EXERCISE DETAILS
Scan the lines below for the string "nirvana" and copy every one that has it.

EXTRACTED DATA
>>>>

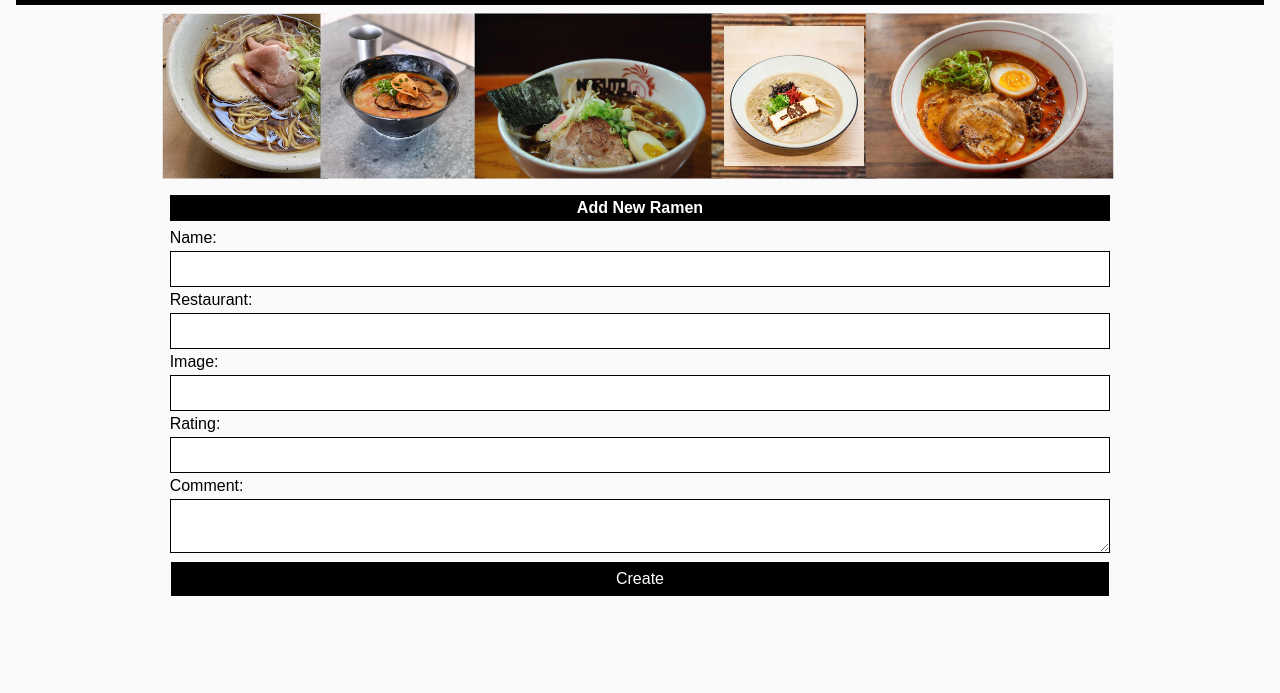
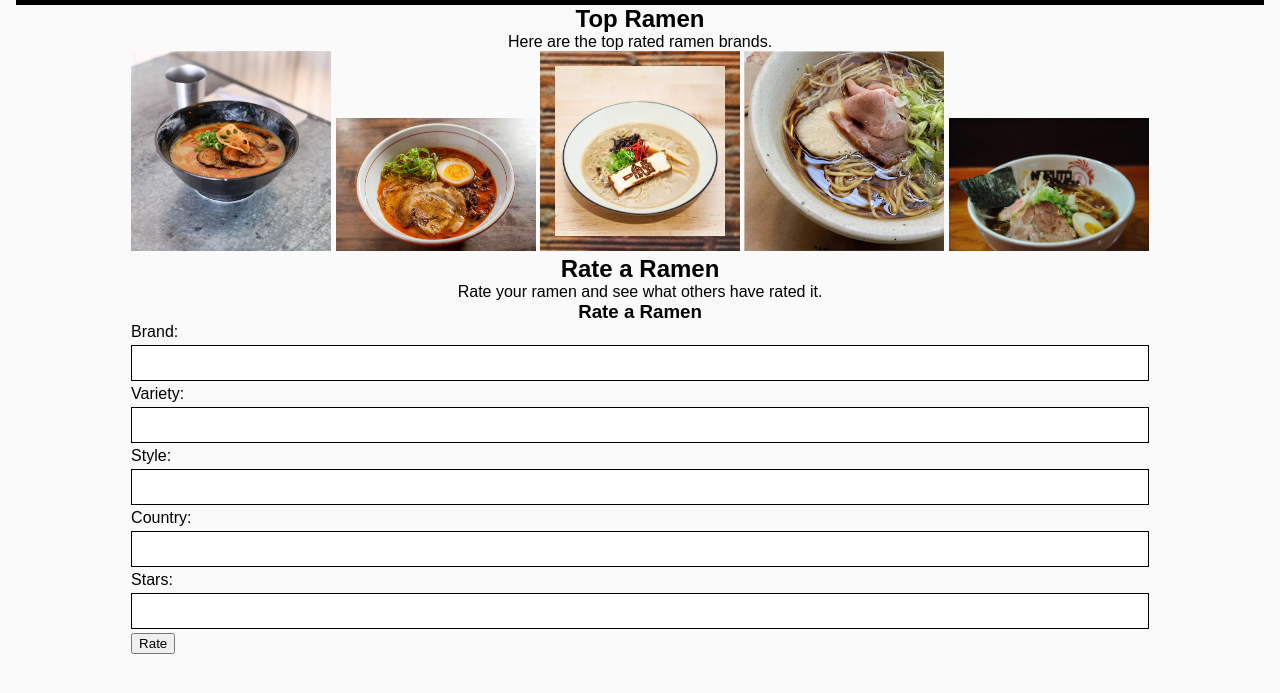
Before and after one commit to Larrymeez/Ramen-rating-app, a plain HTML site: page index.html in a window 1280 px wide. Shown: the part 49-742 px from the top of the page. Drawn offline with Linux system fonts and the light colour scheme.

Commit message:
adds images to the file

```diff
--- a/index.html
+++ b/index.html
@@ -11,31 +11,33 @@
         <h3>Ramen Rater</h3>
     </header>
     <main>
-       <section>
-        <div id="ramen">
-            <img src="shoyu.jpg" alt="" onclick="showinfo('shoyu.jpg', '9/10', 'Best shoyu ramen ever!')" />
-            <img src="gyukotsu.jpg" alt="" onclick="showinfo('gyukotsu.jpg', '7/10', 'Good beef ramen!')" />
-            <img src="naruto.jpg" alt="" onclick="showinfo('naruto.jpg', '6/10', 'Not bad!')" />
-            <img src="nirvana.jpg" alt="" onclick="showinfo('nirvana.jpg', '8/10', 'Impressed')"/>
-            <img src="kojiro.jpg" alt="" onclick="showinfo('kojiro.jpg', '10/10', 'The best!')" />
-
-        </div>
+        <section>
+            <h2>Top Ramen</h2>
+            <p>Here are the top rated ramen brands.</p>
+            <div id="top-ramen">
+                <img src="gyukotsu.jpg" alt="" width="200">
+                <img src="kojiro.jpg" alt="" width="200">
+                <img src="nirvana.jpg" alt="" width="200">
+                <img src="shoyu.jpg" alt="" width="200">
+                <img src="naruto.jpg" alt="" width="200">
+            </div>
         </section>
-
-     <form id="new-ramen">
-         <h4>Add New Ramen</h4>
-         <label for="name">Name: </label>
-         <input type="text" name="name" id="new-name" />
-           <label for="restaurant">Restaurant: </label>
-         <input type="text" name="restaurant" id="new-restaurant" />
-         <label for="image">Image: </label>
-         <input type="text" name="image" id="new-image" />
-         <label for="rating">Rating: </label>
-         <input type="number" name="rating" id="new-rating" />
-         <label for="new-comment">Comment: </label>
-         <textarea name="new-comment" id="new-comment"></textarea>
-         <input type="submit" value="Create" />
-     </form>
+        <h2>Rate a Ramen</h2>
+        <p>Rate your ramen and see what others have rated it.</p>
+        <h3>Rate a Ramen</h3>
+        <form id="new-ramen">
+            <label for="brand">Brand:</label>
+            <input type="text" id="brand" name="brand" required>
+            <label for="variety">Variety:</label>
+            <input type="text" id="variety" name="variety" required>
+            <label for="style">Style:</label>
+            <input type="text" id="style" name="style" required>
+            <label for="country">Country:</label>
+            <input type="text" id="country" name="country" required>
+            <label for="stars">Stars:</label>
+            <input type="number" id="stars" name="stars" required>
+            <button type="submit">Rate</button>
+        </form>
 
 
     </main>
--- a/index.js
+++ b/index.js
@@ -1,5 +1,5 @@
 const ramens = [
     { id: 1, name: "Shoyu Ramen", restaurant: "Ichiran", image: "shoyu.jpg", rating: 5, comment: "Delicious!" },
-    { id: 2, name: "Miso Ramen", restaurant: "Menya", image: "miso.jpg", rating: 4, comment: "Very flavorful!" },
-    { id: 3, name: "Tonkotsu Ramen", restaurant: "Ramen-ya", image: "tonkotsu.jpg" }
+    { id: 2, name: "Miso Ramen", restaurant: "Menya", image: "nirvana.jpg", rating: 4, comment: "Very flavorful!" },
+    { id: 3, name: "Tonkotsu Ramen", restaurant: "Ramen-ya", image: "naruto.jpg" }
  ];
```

<<<<

TASK RESPONSE
-            <img src="nirvana.jpg" alt="" onclick="showinfo('nirvana.jpg', '8/10', 'Impressed')"/>
+                <img src="nirvana.jpg" alt="" width="200">
+    { id: 2, name: "Miso Ramen", restaurant: "Menya", image: "nirvana.jpg", rating: 4, comment: "Very flavorful!" },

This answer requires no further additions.